During the late Middle Ages, swordsmen learned the trick of slipping their index finger over the crossbar to give them better control over the blade. Since this left the finger exposed to injury, swordmakers began to add protective rings of iron around the base of the blade. Over the course of the 1500s, additional protective bars were added, ultimately producing the fully developed swept hilt. The swept hilt and sharply tapered point on this sword are typical for a rapier, but the wide blade at the hilt is more characteristic of a traditional military broadsword, making it a crossbreed style between the two.
Other examples in the RAM and Wallace Collection (A612), Bavarian National Museum. Swedish Army Museum. Cf. also MMA 14.25.1050; PMA 1977-167-572 (cat#352). A similar sword was sold by Fischer Luzern Sept 2006, lot 106.
Cf. the similar examples sold in Herman Historica auction no. 38, lot 830; Peter Finer 1996; Peter Dale's about 1996; Christies 2004; Del Mar 2009 lot 112.; Cf. Fischer Auction Cat. Sept 2012, lot #81
For others, see Reichsstadtmuseum Rothenburg (2010) 518-19.

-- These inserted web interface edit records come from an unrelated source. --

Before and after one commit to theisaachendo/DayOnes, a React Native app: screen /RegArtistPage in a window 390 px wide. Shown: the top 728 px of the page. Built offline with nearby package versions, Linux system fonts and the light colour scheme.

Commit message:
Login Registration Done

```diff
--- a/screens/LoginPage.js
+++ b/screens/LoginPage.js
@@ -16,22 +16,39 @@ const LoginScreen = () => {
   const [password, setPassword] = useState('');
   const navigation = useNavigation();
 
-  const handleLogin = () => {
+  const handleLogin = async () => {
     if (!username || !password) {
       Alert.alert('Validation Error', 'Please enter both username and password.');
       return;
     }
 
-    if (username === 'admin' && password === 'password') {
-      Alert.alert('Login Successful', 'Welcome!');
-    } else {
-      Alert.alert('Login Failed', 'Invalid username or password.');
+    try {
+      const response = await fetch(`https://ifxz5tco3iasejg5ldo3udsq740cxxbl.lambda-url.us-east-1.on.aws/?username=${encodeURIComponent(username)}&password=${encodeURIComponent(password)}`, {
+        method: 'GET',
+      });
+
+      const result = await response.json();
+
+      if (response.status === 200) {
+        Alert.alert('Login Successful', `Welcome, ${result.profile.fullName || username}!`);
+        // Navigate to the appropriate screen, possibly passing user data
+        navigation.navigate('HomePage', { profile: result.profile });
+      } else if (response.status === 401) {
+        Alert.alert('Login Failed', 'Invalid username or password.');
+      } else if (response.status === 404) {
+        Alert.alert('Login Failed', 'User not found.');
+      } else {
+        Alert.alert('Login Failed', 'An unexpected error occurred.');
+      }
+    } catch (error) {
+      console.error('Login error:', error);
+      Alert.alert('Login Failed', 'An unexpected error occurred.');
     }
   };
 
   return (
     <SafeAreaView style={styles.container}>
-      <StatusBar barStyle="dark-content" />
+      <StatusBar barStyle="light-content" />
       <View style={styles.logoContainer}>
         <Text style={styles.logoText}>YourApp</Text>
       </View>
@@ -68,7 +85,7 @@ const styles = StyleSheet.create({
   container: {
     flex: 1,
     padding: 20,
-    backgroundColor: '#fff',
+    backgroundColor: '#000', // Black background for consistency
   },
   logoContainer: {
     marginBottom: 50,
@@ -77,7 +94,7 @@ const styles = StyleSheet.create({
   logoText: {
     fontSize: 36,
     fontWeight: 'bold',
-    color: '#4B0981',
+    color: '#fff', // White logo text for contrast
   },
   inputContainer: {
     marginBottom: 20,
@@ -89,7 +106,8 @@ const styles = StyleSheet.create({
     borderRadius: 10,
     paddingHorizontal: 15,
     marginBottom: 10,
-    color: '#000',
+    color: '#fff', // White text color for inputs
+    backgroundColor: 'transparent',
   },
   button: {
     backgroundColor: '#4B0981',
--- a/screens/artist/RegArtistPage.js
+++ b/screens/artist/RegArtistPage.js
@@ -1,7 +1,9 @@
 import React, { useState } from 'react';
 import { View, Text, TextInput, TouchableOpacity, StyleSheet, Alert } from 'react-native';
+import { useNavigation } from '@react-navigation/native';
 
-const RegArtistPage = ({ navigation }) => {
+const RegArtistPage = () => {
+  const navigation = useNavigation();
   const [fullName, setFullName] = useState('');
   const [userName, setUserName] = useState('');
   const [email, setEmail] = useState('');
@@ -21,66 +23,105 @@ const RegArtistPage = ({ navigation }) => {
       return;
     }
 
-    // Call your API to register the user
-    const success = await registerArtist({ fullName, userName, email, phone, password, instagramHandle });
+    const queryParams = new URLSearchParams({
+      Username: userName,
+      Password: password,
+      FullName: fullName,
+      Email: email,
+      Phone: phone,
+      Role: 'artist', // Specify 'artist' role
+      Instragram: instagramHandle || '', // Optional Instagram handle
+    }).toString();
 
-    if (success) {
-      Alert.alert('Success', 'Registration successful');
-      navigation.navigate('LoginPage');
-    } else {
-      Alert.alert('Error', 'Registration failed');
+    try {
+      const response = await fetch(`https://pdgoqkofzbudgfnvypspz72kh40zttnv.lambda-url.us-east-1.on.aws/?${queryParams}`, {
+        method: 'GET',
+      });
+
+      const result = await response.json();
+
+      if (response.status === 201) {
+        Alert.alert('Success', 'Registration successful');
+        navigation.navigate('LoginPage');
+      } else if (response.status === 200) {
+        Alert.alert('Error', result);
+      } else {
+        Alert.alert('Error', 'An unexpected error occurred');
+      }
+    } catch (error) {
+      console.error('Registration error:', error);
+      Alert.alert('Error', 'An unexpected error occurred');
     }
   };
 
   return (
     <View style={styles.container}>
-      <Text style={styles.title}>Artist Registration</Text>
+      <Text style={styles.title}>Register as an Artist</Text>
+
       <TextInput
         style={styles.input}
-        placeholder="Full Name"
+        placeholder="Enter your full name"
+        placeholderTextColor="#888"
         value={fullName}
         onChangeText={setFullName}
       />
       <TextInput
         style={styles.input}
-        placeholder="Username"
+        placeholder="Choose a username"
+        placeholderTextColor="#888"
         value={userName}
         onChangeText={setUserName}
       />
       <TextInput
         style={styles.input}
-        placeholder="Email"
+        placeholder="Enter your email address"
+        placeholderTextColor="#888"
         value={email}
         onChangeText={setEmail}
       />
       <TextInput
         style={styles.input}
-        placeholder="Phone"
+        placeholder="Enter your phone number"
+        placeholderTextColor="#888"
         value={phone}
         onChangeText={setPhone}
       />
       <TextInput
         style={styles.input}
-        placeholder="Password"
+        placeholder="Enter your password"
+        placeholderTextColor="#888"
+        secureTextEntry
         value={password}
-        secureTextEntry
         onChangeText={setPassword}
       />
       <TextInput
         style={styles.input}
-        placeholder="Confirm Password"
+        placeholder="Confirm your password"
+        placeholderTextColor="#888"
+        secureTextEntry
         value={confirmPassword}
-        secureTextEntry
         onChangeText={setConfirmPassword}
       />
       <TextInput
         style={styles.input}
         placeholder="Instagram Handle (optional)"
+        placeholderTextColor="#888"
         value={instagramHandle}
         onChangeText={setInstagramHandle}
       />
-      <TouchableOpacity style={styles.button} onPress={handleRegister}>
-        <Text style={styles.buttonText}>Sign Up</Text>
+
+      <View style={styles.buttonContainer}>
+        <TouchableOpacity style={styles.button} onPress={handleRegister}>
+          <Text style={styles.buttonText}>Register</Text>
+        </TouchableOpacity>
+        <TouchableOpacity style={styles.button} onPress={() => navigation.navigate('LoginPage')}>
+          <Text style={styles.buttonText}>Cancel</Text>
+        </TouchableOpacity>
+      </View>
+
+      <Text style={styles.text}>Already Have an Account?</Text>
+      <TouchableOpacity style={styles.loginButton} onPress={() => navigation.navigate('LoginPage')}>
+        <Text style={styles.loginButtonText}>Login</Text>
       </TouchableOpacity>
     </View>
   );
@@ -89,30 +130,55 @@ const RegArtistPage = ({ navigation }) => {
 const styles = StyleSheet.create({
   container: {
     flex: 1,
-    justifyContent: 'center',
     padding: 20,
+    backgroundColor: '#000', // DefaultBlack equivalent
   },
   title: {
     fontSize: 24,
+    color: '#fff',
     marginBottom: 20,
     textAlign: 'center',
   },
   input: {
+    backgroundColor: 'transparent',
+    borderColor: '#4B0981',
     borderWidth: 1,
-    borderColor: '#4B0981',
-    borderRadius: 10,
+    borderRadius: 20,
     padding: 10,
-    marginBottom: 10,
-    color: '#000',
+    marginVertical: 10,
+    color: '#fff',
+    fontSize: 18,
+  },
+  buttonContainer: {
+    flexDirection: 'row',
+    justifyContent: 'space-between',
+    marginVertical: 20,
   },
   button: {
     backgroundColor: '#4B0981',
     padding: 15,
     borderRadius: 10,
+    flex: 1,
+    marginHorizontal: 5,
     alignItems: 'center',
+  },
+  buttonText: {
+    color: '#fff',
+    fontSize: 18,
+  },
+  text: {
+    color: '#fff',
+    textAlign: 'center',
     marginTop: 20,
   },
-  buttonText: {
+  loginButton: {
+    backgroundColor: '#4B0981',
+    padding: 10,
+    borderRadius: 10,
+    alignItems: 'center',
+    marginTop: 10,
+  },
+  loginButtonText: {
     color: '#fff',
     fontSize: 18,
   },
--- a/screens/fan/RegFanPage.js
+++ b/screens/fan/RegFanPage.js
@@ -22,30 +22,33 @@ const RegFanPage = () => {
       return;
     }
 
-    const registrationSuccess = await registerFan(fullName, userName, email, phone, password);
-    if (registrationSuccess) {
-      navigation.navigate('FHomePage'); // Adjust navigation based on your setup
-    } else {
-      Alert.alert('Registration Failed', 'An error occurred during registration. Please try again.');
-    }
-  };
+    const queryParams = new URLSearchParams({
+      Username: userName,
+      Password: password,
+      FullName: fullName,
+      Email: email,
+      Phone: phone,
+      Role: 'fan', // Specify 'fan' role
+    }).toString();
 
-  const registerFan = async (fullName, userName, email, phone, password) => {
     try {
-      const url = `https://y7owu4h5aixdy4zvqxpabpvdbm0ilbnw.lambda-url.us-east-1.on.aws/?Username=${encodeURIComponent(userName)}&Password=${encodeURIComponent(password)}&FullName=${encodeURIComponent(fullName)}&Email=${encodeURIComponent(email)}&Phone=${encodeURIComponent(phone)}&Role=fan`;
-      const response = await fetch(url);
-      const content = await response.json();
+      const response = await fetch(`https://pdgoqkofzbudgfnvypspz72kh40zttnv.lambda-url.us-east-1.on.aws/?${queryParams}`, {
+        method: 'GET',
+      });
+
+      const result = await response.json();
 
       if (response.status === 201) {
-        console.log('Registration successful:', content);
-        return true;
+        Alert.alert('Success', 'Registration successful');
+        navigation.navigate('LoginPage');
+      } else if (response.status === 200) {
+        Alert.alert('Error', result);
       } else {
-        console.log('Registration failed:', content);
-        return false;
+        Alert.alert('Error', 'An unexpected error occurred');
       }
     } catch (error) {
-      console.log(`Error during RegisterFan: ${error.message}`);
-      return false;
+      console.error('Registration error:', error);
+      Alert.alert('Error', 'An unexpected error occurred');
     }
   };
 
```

Lenkiewicz 1991: 66.
On Stäntler, see ZfHWK 8 (1919), 202-3, and Wallace Collection (1924), 307 (#771).
See also Stoecklein 1918-20 on Munich bladesmiths.